If you don't want to cook baby food every single day, try doing it in bulk one to three times a week. "You can make big batches all at once and freeze individual portions in ice cube trays," says Sara. "One sweet potato could make five or six individual baby-food portions, so that batch can last you all week!"

Make storing baby food easy by getting containers that have leak-proof lids so you can throw them in your diaper bag, and that can also be used for warming. Remember to make sure that any baby food containers you're using are BPA, phthalate and lead free, recommends Courtois.

"Small, 6.5-ounce glass containers, like the kind Libbey makes, are a great alternative to plastic containers, and you can easily pop off the lid and place it directly into the BabyCook to defrost your food," says Bindu.

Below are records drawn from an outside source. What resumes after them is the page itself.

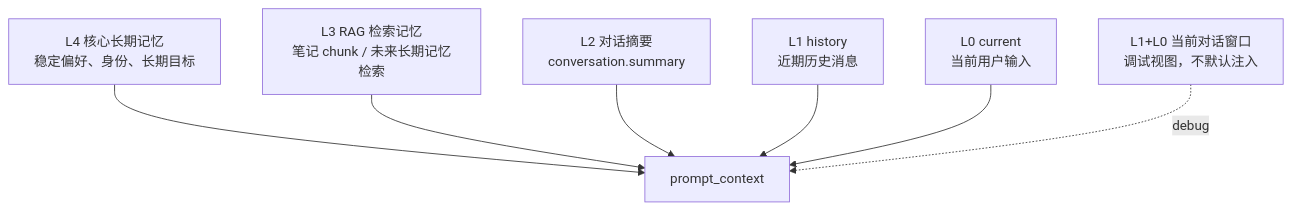
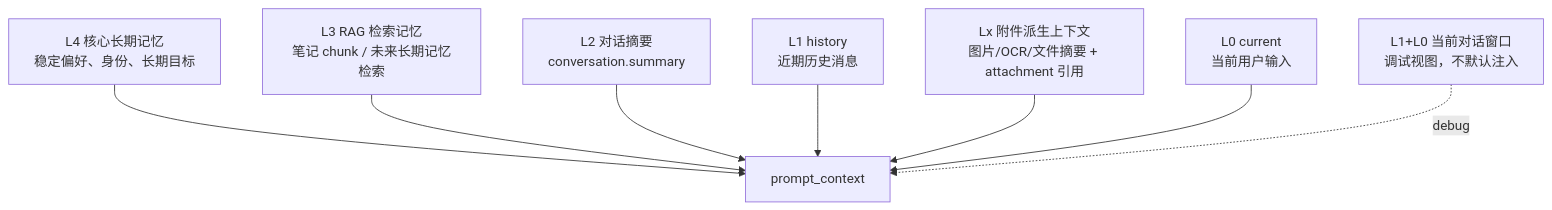
The first of 2 diagrams in docs/agent/context-pyramid.md (LiuJiaxuan1024/AiMemo), drawn with Mermaid before and after one commit. The commit also changed other lines of this file and 28 other files, not shown here.

````diff
--- a/docs/agent/context-pyramid.md
+++ b/docs/agent/context-pyramid.md
@@ -26,9 +27,10 @@
 ```mermaid
 flowchart TB
     L4[L4 核心长期记忆<br/>稳定偏好、身份、长期目标] --> Prompt[prompt_context]
     L3[L3 RAG 检索记忆<br/>笔记 chunk / 未来长期记忆检索] --> Prompt
     L2[L2 对话摘要<br/>conversation.summary] --> Prompt
     L1[L1 history<br/>近期历史消息] --> Prompt
+    LX[Lx 附件派生上下文<br/>图片/OCR/文件摘要 + attachment 引用] --> Prompt
     L0[L0 current<br/>当前用户输入] --> Prompt
     Window[L1+L0 当前对话窗口<br/>调试视图，不默认注入] -. debug .-> Prompt
 ```
````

Don't leave baby food containers on the counter to defrost because dangerous bacteria grows most rapidly between 40 degrees and 140 degrees—and room temperature is right in the middle of that range. "Protect your baby from illness by putting items in the fridge to defrost if you don't have a baby food maker like the BabyCook," says Courtois.

Spice Things Up

Don't be afraid to experiment! If your baby is spitting out a broccoli puree, try adding a quarter of an apple for sweetness. "Making your own baby food can expose kids to a variety of flavors early on," says Courtois. "Make sure you're using foods that can be found at your family's table, including favorite spices and herbs. This way, your baby is less likely to grow up to be a picky eater."

Try adding new flavors slowly so you can better pinpoint your baby's likes and dislikes or any food intolerances. "I introduced my son Spencer to baby cereal when he was five months old, and started adding one type of vegetable at a time two weeks later," says Holly Grunsell Arrindell; 41. "As he's getting older, I have to be more creative by giving his food more flavor to keep him excited. For example, I dip organic steamed broccoli in applesauce or sprinkle cinnamon in sweet potato puree. I want the best for my son, and I believe nutrition is a big part if that."

Get Your Gear On

Here are the top baby-food making tools to help simplify your life and get your little one on the path to healthy eating.

Béaba Babycook: This all-in-one baby food maker lets you create your own baby food in just 15 minutes from start to finish. First, it steam cooks the food of your choice, from fruit to vegetables to raw meats. Next, the blending function lets you control the texture, from soupy to chunky. You can even use it to defrost or reheat baby food you've made ahead of time and frozen for storage. ($119;

Vitamix 5200: The Vitamix is an excellent choice if you're looking to invest in a high quality, multi-tasking blender that allows you to easily whip up baby food, as well as purees, smoothies, soups, and even ice cream for the entire family. It cuts back on waste and maximizes nutrition because the machine pulverizes seeds, stems, skin, and all. The shatterproof container is BPA free. ($449;

Béaba Multiportion Freezer Tray: You could use plain old ice cube trays for storing baby food (as long as they're PBA-free!), but why would you want to when you could have these silicone trays with airtight plastic lids to help safeguard flavor (and spills)? Each tray has seven separate two-ounce compartments for perfect individual portion sizes, and they come in fun colors such as purple and orange. ($24.99; buybuybaby,com)

Wean Cubes: These eco-friendly, leak-proof containers hold four liquid ounces so you can easily carry an extra serving with you in your diaper bag without having to pack multiple containers. Plus, the tempered glass containers are dishwasher and microwave safe. ($22.99 for a pack of four;

Beaba Babypote: Fill this reusable silicone pouch with baby food and your little one can ditch the spoon. The fun container holds five ounces and makes it easy (and less messy!) for your baby to feed herself. ($14.98;